Published in blog.hemmings.com

2018 Chevrolet Camaro ZL1 1LE. Photo courtesy Chevrolet.

Chevy’s top Camaro–the ZL1 1LE–will offer an optional paddle-shifted 10-speed automatic transmission starting late this month.

The division is hoping this will be a win for the Camaro, which has seen sales slide annually since its 2015 redesign; Chevrolet claims that 80 percent of all Camaro sales are automatic. Other comparable high-performance models from Detroit makers, like the Dodge Demon and Ford’s upcoming Shelby GT500, are also automatic-only propositions.

For those whose hearts have sunk at the idea of an automatic high-performance Camaro, consider two things. First, it’s an option: It will cost an additional $1,595, on top of the $7500 ZL1 1LE package. A six-speed manual will still be the default transmission choice. Also, Chevy claims that the automatic offers a half-second improvement over the six-speed stick around its 2.9-mile Milford, Michigan course. That’s right, the automatic is said to be faster on track. On longer tracks, like the Nürburgring’s 12.9-mile Nordschleife, the automatic Chevy should easily best the 7:16:04 set by a six-speed ZL1 1LE in the summer of 2017.

The ZL1 1LE more than just an engine package, although its 650-horsepower LT4 V8 engine plays a significant part. But the ZL1 1LE sports a carbon-fiber rear wing, plus air deflectors and dive planes on the front fascia to help it stick. Adjustable suspension includes Multimatic DSSV® (Dynamic Suspension Spool Valve) dampers front and rear, with camber plates for completely adjustable front-end height; the rear sway bar offers three-way adjustability. Wider (but smaller-diameter) wheels and Goodyear Eagle F1 Supercar 3R tires offer 10 percent more footprint and 3.3 fewer pounds of unsprung weight per corner.
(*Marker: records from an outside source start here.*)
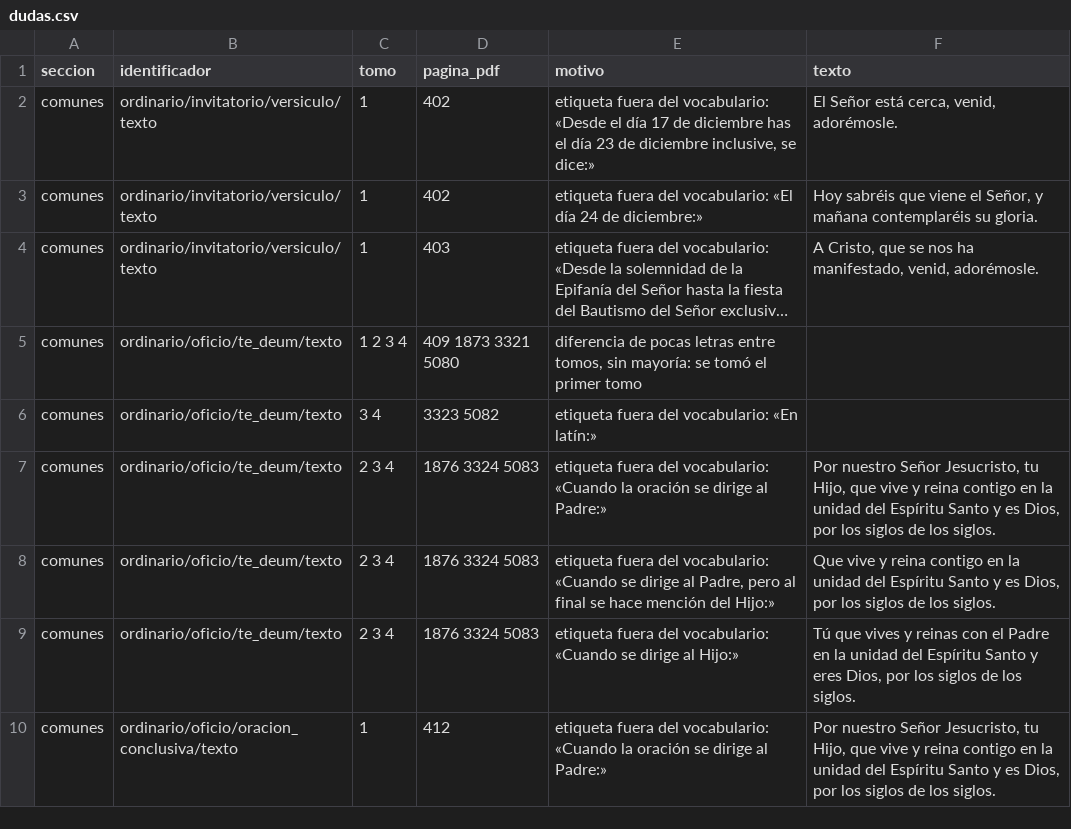
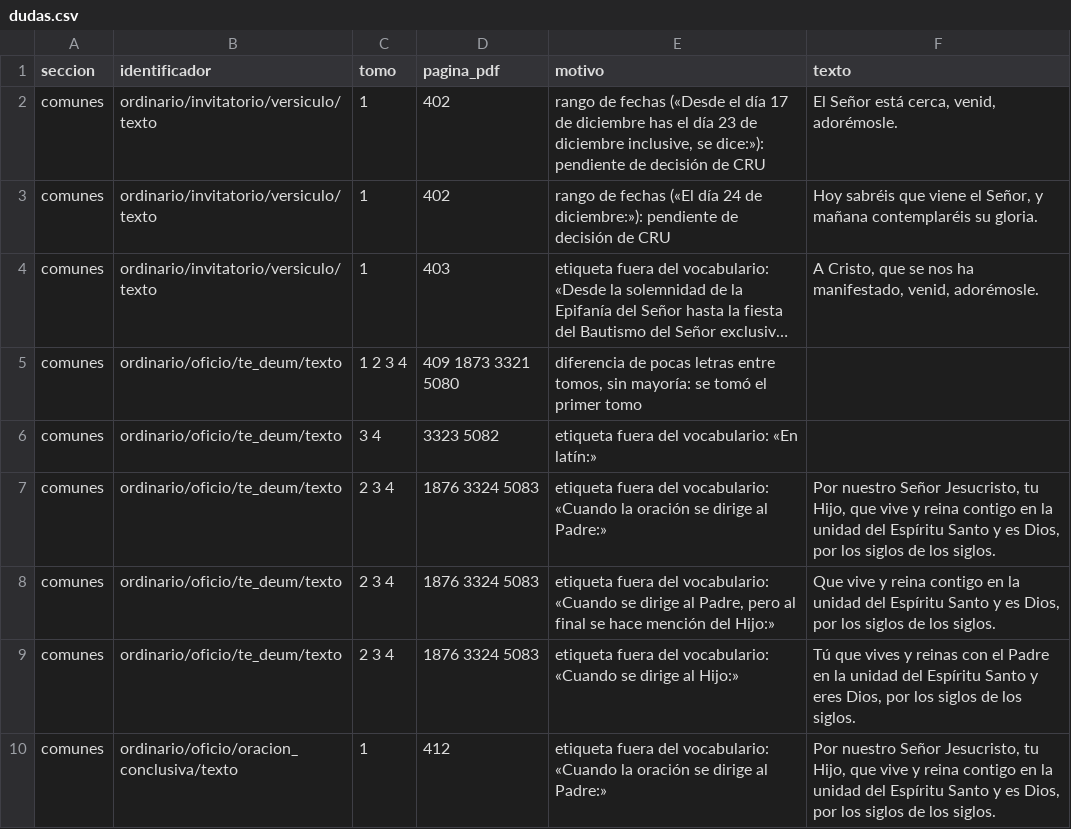
Before and after one commit to LHADF/lhadf.github.io, a CSV file: extraccion/ordinario/dudas.csv, drawn as a sheet; only a part is shown; long unchanged cells end in …; the diff names each change by its address in the sheet, - before the commit and + after, or states it on an @@ line.

```diff
--- a/extraccion/ordinario/dudas.csv
+++ b/extraccion/ordinario/dudas.csv
-E2 (motivo): etiqueta fuera del vocabulario: «Desde el día 17 de diciembre has el día 23 de diciembre inclusive, se dice:»
+E2 (motivo): rango de fechas («Desde el día 17 de diciembre has el día 23 de diciembre inclusive, se dice:»): pendiente de decisión de CRU
-E3 (motivo): etiqueta fuera del vocabulario: «El día 24 de diciembre:»
+E3 (motivo): rango de fechas («El día 24 de diciembre:»): pendiente de decisión de CRU
```
Also changed, not shown: extraccion/ordinario/diferencias.csv, 41 other files.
And finally, lighter wheels, a thinner-gauge rear window, and a fixed rear seatback contribute to a 60-pound weight savings.